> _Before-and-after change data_
----
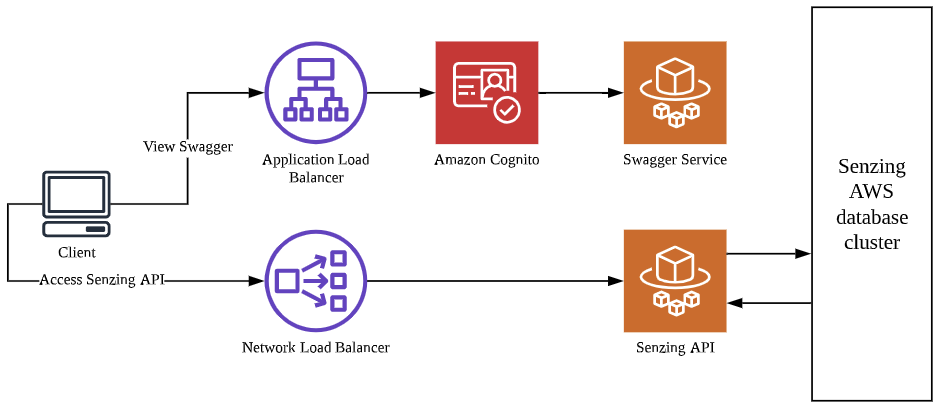
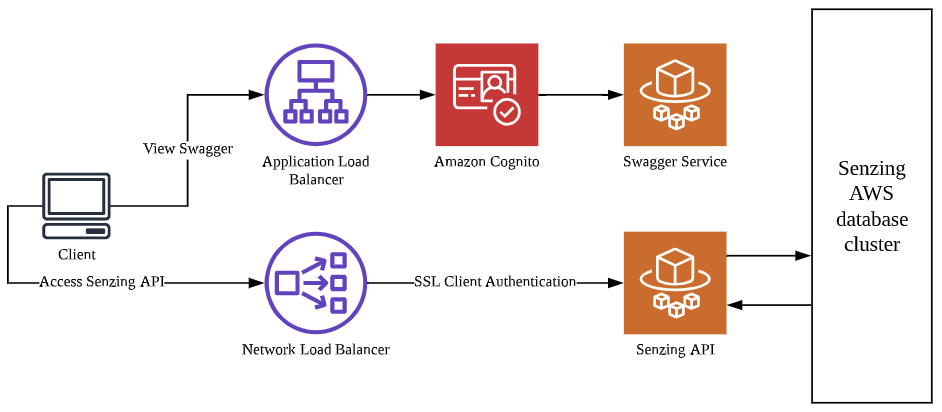
#12 savepoint

diff --git a/README.md b/README.md
@@ -15,7 +15,7 @@ Using this stack, a developer could view the api documentation via swagger and a
 
 1. [Pre-requisites](#Pre-requisites)
 1. [How to Deploy?](#how-to-deploy)
-1. [Expectations](#expectations)
+1. [How to generate keystores for SSL client authentication?](#how-to-generate-keystores-for-SSL-client-authentication)
 
 ## Pre-requisites
 
@@ -25,23 +25,51 @@ Using this stack, a developer could view the api documentation via swagger and a
 
 ## How to Deploy?
 
+1. :warning: **Warning:** This Cloudformation deployment will accrue AWS costs.
+   With appropriate permissions, the
+   [AWS Cost Explorer](https://aws.amazon.com/aws-cost-management/aws-cost-explorer/)
+   can help evaluate costs.
+1. Visit [AWS Cloudformation with dev-rest template](https://console.aws.amazon.com/cloudformation/home#/stacks/new?stackName=sz-dev&templateURL=https://s3.amazonaws.com/public-read-access/aws-cloudformation-dev-rest/cloudformation.yaml)
+1. At lower-right, click on "Next" button.
+1. In **Specify stack details**
+    1. In **Parameters**
+        1. In **Senzing installation**
+            1. Accept the End User License Agreement
+            1. Adjust the Senzing version, if necessary
+            1. If using more than 100k records, input base64 encoded license string
+        1. In **Identify existing database stack**
+            1. Enter the stack name of the previously deployed
+               [aws-cloudformation-database-cluster](https://github.com/Senzing/aws-cloudformation-database-cluster)
+               Cloudformation stack
+               Example:  `senzing-db`
+        1. In **Security**
+            1. Enter your email address.  Example: `me@example.com`
+            1. Enter the permitted IP address block
+            1. Enter a base64 representation of the server keystore with the relevant certificates loaded in
+            1. Enter the server keystore password
+            1. Enter the server keystore alias
+            1. Enter a base64 representation of the client keystore with the relevant certificates loaded in
+            1. Enter the client keystore password
+        1. In **Security responsibility**
+            1. Understand the nature of the security in the deployment.
+            1. Once understood, enter "I AGREE".
+    2. At lower-right, click "Next" button.
+2. In **Configure stack options**
+    1. At lower-right, click "Next" button.
+3. In **Review senzing-basic**
+    1. Near the bottom, in **Capabilities**
+        1. Check ":ballot_box_with_check: I acknowledge that AWS CloudFormation might create IAM resources."
+    2. At lower-right, click "Create stack" button.
 
-
-## How to setup SSL client authentication?
+## How to generate keystores for SSL client authentication?
 
 The following instructions would typically be done by a **system admin**.
 
-1. Install [adoptopenjdk 11](https://adoptopenjdk.net/archive.html)
+1. Generate a key store, certificate and trust store going through [step 1 & 2 in this guide](https://github.com/Senzing/senzing-api-server#ssl-client-authentication)
 
-2. Generate a key store, certificate and trust store going through [step 1 & 2 in this guide](https://github.com/Senzing/senzing-api-server#ssl-client-authentication)
+1. Convert key store and trust store into base64
 
-3. Convert key store and trust store into base64
-
-```
-base64 <path to key store>
-base64 <path to trust store>
-```
-4. Put base64 output into cloudformation stack
+1. Put base64 output into cloudformation stack
 
 ![cloudformation stack](assets/cft_input.png)
 
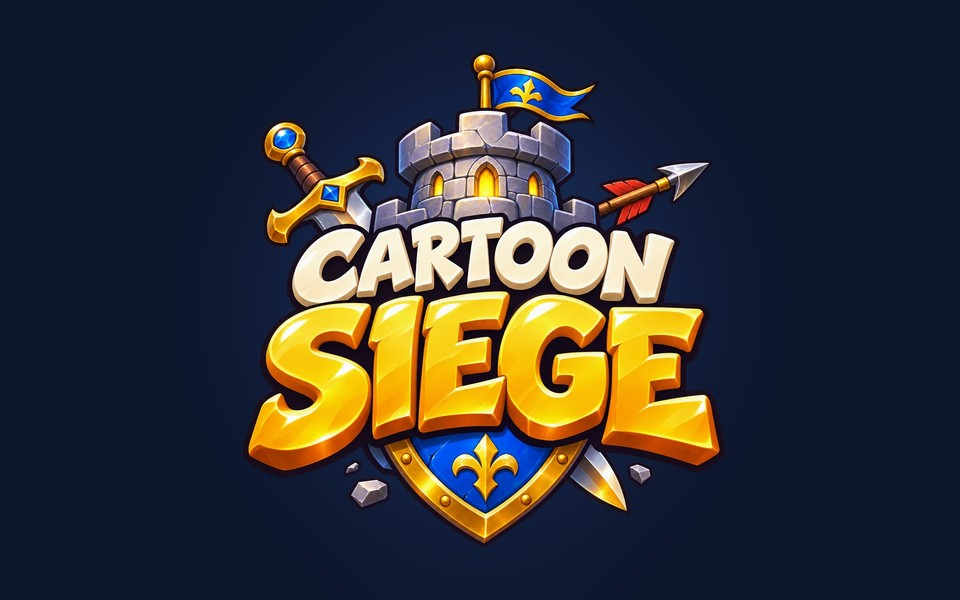
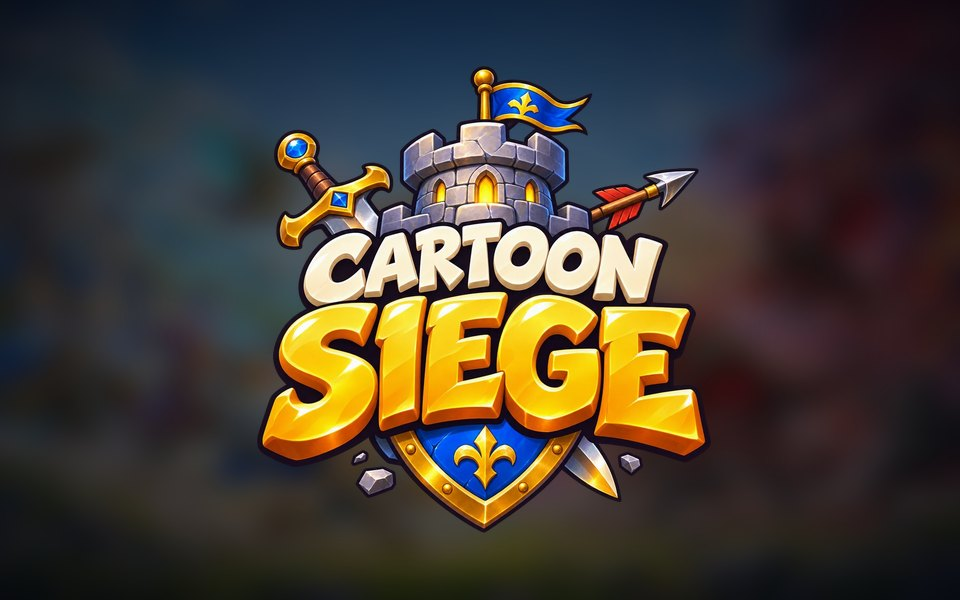
feat(work): Cartoon Siege card over its blurred cover art; Bug Hunter links to its own site

diff --git a/src/data/work.ts b/src/data/work.ts
@@ -38,7 +38,8 @@ export const PROJECTS: Project[] = [
   },
   {
     title: 'Bug Hunter',
-    href: './game.html',
+    href: 'https://bug-hunter-game.onrender.com',
+    external: true,
     summary: 'work.bugHunter',
     stack: 'TypeScript · Canvas 2D · Web Audio · PeerJS (WebRTC) · Vite',
     year: '2026',
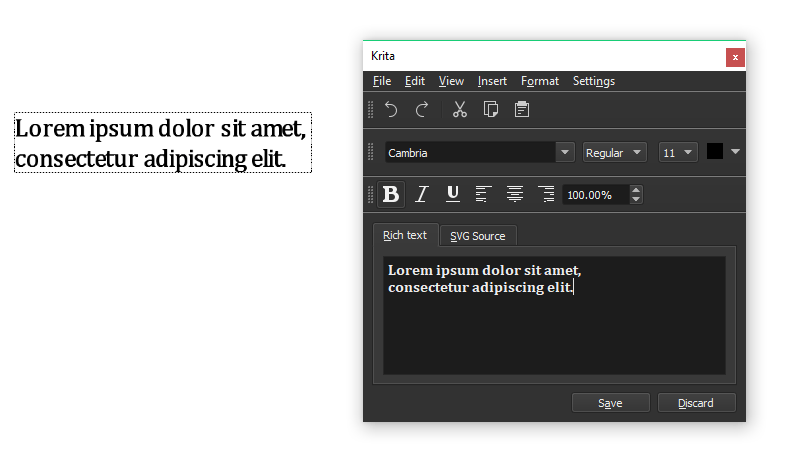
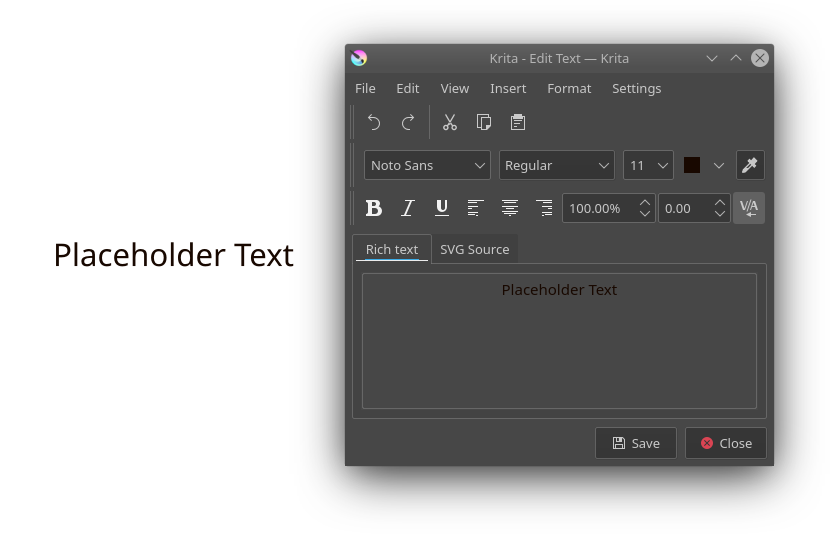
Update editor screenshot and description
Color picker and letter spacing were added earlier.
Kerning toggle was added in 4.4.2.

diff --git a/reference_manual/tools/text.rst b/reference_manual/tools/text.rst
@@ -131,6 +131,8 @@ Format
         Center the selected paragraph.
     Align Right :kbd:`Ctrl + Alt + R`
         Align the selected paragraph to the right.
+    Kerning
+        Toggles kerning for selected text.
 
 Settings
----
> _Exercise aim_
Give back each entry exactly as it appears. Leave pictures out.

> _Output of the exercise_
#12 savepoint

diff --git a/README.md b/README.md
@@ -15,7 +15,7 @@ Using this stack, a developer could view the api documentation via swagger and a
 
 1. [Pre-requisites](#Pre-requisites)
 1. [How to Deploy?](#how-to-deploy)
-1. [Expectations](#expectations)
+1. [How to generate keystores for SSL client authentication?](#how-to-generate-keystores-for-SSL-client-authentication)
 
 ## Pre-requisites
 
@@ -25,23 +25,51 @@ Using this stack, a developer could view the api documentation via swagger and a
 
 ## How to Deploy?
 
+1. :warning: **Warning:** This Cloudformation deployment will accrue AWS costs.
+   With appropriate permissions, the
+   [AWS Cost Explorer](https://aws.amazon.com/aws-cost-management/aws-cost-explorer/)
+   can help evaluate costs.
+1. Visit [AWS Cloudformation with dev-rest template](https://console.aws.amazon.com/cloudformation/home#/stacks/new?stackName=sz-dev&templateURL=https://s3.amazonaws.com/public-read-access/aws-cloudformation-dev-rest/cloudformation.yaml)
+1. At lower-right, click on "Next" button.
+1. In **Specify stack details**
+    1. In **Parameters**
+        1. In **Senzing installation**
+            1. Accept the End User License Agreement
+            1. Adjust the Senzing version, if necessary
+            1. If using more than 100k records, input base64 encoded license string
+        1. In **Identify existing database stack**
+            1. Enter the stack name of the previously deployed
+               [aws-cloudformation-database-cluster](https://github.com/Senzing/aws-cloudformation-database-cluster)
+               Cloudformation stack
+               Example:  `senzing-db`
+        1. In **Security**
+            1. Enter your email address.  Example: `me@example.com`
+            1. Enter the permitted IP address block
+            1. Enter a base64 representation of the server keystore with the relevant certificates loaded in
+            1. Enter the server keystore password
+            1. Enter the server keystore alias
+            1. Enter a base64 representation of the client keystore with the relevant certificates loaded in
+            1. Enter the client keystore password
+        1. In **Security responsibility**
+            1. Understand the nature of the security in the deployment.
+            1. Once understood, enter "I AGREE".
+    2. At lower-right, click "Next" button.
+2. In **Configure stack options**
+    1. At lower-right, click "Next" button.
+3. In **Review senzing-basic**
+    1. Near the bottom, in **Capabilities**
+        1. Check ":ballot_box_with_check: I acknowledge that AWS CloudFormation might create IAM resources."
+    2. At lower-right, click "Create stack" button.
 
-
-## How to setup SSL client authentication?
+## How to generate keystores for SSL client authentication?
 
 The following instructions would typically be done by a **system admin**.
 
-1. Install [adoptopenjdk 11](https://adoptopenjdk.net/archive.html)
+1. Generate a key store, certificate and trust store going through [step 1 & 2 in this guide](https://github.com/Senzing/senzing-api-server#ssl-client-authentication)
 
-2. Generate a key store, certificate and trust store going through [step 1 & 2 in this guide](https://github.com/Senzing/senzing-api-server#ssl-client-authentication)
+1. Convert key store and trust store into base64
 
-3. Convert key store and trust store into base64
-
-```
-base64 <path to key store>
-base64 <path to trust store>
-```
-4. Put base64 output into cloudformation stack
+1. Put base64 output into cloudformation stack
 
 ![cloudformation stack](assets/cft_input.png)
 
feat(work): Cartoon Siege card over its blurred cover art; Bug Hunter links to its own site

diff --git a/src/data/work.ts b/src/data/work.ts
@@ -38,7 +38,8 @@ export const PROJECTS: Project[] = [
   },
   {
     title: 'Bug Hunter',
-    href: './game.html',
+    href: 'https://bug-hunter-game.onrender.com',
+    external: true,
     summary: 'work.bugHunter',
     stack: 'TypeScript · Canvas 2D · Web Audio · PeerJS (WebRTC) · Vite',
     year: '2026',
Update editor screenshot and description
Color picker and letter spacing were added earlier.
Kerning toggle was added in 4.4.2.

diff --git a/reference_manual/tools/text.rst b/reference_manual/tools/text.rst
@@ -131,6 +131,8 @@ Format
         Center the selected paragraph.
     Align Right :kbd:`Ctrl + Alt + R`
         Align the selected paragraph to the right.
+    Kerning
+        Toggles kerning for selected text.
 
 Settings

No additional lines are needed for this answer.